Recent events continue to underline the fragility of the Arab region. Civil war rages in Syria, refugees surge
across borders and the lasting effects of the Arab Spring are uncertain. What is certain, however, is that
it is essential to give attention to the welfare of the region’s young people and to economic health in order
to build the foundations for lasting political stability and, in many countries, for a transition to democracy.
Education is central to this effort. In particular, the ability of educational systems to help the region’s children
and youth develop the competencies and skills that will serve them well for their future lives and livelihoods.
Economic conditions in a number of countries have deteriorated recently, contributing to a sense of disillusionment and frustration among the population and especially youth. In Egypt and Tunisia, for example, citizen attitude surveys indicate that 83 percent of Tunisians and more than 70 percent of Egyptians are unhappy with current economic conditions (Pew Research Center 2012). Youth unemployment is a grave concern.
Official unemployment figures tend to underestimate the magnitude of the problem, and especially the problems related to youth exclusion and women’s access to jobs.
In Tunisia, for instance, youth make up 33 percent of the labor force but account for 75 percent of the unemployed. Most governments have so far concentrated on stimulating labor’s demand side (e.g., through investment climate policies) but have been paying less attention to the supply side (e.g., ensuring that youth have the necessary skills to compete in the labor market).
The purpose of this report is to shine a spotlight on education in the Arab world at a time when most public
attention is focused elsewhere, and thereby to open a dialogue about this key issue. It is crucial now, more
than ever, to provide support for the ongoing efforts of Arab educationalists—the many actors and innovators
who are working day by day to provide education to the region’s young people. Progressive and smart

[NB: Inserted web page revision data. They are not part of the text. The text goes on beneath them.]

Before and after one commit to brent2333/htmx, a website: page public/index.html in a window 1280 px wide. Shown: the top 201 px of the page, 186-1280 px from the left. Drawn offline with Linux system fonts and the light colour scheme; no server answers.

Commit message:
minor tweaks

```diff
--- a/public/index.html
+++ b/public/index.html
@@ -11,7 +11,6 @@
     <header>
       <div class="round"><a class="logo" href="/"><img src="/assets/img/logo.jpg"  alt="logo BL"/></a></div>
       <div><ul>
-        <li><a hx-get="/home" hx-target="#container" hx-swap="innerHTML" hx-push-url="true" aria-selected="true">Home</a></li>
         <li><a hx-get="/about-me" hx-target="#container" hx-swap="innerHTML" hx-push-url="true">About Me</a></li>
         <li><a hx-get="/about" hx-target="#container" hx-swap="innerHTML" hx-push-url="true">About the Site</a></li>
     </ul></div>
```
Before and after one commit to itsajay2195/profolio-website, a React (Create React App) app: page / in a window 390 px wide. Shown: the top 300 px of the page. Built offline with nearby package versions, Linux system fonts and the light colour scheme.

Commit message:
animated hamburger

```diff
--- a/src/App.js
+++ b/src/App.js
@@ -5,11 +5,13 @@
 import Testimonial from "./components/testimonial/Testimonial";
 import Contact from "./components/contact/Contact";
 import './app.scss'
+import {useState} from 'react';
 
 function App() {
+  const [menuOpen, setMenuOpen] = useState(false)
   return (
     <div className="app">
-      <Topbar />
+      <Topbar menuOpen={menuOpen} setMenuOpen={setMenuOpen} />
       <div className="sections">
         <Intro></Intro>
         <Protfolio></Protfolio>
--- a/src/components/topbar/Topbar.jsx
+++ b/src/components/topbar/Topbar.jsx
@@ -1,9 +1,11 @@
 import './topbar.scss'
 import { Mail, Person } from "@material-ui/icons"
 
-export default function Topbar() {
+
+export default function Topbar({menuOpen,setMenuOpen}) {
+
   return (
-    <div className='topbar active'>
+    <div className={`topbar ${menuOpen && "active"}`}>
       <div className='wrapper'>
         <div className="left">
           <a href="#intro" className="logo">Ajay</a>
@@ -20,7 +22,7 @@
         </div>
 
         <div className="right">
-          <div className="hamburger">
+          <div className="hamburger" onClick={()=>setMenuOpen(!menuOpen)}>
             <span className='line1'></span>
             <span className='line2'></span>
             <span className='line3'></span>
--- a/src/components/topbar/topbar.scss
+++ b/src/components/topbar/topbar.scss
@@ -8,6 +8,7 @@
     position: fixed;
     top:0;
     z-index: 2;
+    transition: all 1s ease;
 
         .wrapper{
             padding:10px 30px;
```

investments in education made today, including those focused on children affected by conflict, will reap large
benefits in the future.